Mick Jagger and “The Help” director Tate Taylor will team up for a feature film about the life of James Brown, who died in Atlanta on Christmas Day 2006, Deadline reports.
“It’s a great honor to be involved with a project as rich as the story of the legendary James Brown,” Jagger told Deadline.
“My father’s music has been a beacon to people all over the world and now his life story will impact future generations,” his daughter Deanna Brown Thomas told the publication.
Brown, who died at age 73 of congestive heart failure, was born in South Carolina, but moved to Augusta when he was 6. He grew up in his great aunt’s brothel, shining shoes, and singing and dancing for tips on the city’s streets.

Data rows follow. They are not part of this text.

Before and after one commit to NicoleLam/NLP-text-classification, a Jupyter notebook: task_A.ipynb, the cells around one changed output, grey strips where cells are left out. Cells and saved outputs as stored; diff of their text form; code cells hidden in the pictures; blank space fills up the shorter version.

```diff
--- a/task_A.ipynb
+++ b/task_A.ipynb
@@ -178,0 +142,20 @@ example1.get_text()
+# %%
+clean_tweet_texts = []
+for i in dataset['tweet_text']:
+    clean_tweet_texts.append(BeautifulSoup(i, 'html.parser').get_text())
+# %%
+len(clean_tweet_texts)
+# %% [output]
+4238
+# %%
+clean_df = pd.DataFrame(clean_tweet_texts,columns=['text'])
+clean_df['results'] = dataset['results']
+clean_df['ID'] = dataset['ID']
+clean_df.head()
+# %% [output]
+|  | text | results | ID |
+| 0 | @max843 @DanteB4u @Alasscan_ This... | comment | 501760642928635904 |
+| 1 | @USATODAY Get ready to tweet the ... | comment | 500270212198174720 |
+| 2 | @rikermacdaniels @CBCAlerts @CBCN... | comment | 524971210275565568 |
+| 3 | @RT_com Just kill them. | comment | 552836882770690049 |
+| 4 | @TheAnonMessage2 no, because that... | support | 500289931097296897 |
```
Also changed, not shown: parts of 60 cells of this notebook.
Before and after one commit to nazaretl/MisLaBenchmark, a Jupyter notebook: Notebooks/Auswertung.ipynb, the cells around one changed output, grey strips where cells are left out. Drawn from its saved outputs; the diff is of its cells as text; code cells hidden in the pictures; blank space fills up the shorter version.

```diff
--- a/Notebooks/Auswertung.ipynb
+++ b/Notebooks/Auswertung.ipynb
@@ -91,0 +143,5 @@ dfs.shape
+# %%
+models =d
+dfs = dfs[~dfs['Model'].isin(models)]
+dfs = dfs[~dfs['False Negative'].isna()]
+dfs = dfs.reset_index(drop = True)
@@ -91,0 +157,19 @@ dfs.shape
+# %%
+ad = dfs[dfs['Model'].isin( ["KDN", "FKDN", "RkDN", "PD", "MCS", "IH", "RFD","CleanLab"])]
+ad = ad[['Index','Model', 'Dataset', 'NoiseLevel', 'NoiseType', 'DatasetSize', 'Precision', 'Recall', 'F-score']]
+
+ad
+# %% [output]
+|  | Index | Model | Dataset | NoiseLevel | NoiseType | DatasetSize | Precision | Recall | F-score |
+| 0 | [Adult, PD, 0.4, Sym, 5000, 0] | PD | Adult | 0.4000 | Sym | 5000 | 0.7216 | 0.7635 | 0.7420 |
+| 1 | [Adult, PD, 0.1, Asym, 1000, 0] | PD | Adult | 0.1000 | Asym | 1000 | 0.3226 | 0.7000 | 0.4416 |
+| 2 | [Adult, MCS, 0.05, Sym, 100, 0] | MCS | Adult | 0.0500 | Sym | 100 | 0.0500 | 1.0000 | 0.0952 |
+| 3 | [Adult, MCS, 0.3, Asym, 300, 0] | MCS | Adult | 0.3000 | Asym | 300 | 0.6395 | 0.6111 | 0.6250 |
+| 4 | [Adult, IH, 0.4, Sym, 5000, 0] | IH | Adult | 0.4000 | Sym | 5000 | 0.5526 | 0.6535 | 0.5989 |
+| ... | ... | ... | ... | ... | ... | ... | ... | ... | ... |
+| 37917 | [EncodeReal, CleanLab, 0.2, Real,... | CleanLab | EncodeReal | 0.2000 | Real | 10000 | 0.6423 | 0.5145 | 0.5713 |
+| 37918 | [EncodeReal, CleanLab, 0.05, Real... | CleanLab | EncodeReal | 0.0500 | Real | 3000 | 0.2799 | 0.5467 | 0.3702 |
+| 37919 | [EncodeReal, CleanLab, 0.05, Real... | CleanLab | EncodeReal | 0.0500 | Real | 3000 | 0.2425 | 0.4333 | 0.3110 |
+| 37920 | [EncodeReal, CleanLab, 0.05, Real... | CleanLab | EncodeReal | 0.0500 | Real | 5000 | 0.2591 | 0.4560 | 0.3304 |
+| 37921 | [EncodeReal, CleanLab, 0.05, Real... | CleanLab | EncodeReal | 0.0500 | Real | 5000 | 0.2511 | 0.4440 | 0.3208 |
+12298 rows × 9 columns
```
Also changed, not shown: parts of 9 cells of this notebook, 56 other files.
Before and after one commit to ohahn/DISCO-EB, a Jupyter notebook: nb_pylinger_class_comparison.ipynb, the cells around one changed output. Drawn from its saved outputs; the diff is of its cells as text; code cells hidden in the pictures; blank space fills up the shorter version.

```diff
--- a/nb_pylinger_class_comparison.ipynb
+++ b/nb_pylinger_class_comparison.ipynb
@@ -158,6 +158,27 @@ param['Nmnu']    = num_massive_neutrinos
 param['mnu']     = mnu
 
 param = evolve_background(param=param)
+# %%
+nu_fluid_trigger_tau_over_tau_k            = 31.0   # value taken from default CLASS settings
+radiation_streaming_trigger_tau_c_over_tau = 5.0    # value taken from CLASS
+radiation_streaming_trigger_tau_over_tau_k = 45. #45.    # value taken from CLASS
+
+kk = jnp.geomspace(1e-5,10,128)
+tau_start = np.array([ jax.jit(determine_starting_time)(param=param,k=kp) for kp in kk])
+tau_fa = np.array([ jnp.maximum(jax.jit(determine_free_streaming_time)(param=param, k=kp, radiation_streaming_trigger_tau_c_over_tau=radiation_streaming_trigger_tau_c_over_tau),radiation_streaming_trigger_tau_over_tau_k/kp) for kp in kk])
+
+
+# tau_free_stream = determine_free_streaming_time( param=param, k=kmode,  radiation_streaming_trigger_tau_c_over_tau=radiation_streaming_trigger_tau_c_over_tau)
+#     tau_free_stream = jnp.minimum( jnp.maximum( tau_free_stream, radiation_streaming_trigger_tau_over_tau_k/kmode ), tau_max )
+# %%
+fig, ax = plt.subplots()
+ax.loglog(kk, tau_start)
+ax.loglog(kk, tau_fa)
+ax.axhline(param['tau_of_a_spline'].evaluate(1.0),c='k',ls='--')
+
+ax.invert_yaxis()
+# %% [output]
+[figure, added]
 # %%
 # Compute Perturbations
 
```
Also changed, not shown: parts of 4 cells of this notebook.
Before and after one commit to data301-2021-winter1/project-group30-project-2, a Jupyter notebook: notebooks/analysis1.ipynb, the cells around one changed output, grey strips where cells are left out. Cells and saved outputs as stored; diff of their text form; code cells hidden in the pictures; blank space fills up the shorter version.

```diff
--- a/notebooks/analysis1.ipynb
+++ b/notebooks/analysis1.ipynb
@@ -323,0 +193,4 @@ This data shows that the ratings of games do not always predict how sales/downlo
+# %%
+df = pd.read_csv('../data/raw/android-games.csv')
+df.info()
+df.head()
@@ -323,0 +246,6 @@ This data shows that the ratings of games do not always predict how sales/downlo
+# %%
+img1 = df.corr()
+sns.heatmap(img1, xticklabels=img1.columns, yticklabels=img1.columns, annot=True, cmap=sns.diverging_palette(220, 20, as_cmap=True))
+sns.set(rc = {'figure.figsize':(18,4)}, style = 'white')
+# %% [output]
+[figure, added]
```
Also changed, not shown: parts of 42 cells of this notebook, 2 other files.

Brown maintained an active presence in Augusta, where a statue of his likeness now greets visitors on Broad Street, the city’s downtown boulevard. Brown would hand out turkeys at Thanksgiving and presents at Christmas. He ran into trouble with the law in Augusta, too, for incidents of domestic violence, drug offenses and a police chase that led to a 15-month prison stay.
Fans and mourners remembered the good and not-so-good times when Brown was eulogized in a huge mass celebration of his life in the downtown Augusta arena that bears his name.
“Only God could have made a James Brown possible, and only God can give James Brown rest,” the Rev. Al Sharpton said that day.
Also present were the Rev. Jesse Jackson, comedian and social commentator Dick Gregory and performer Michael Jackson, whose attendance came as something of a surprise to the 8,000+ fans who packed the James Brown Arena to say goodbye.
“When I saw him move, I was mesmerized, ” Jackson, who died in 2009, said that day. “And I knew that was what I wanted to do for the rest of my life.”
Legal wrangling over Brown’s estate followed his death. Nearly two and a half years after his death, the estate was finally sorted out when a South Carolina judge approved a settlement that gave nearly half of his assets to his charitable trust, about a quarter to his wife and youngest son, and the rest to Brown’s adult children. Initially his widow Tomi Rae Hynie Brown and son James Brown II had been left out of Brown’s will. The document had last been updated before his final marriage and birth of James II.
“I find that the settlement is just and reasonable and provides a just and reasonable result for the charitable beneficiaries, ” Judge Jack Early wrote at the time.
During the court proceedings to settle the estate, claims emerged of unpaid debts, inadequate accounting and misappropriated money, The Associated Press reported. Some of Brown’s possessions were auctioned, partly to pay debt.
Around the time of the settlement, attorneys said what was truly at state were royalties from future projects – such as this new movie project, presumably.
Note: Information from AJC archives was used in this report. The AJC reported extensively on Brown’s death, funeral and legal proceedings over his estate and this article includes information first reported by AJC writers Bill Torpy and Mark Davis and past AJC writers Lynne Anderson and Richard L. Eldredge.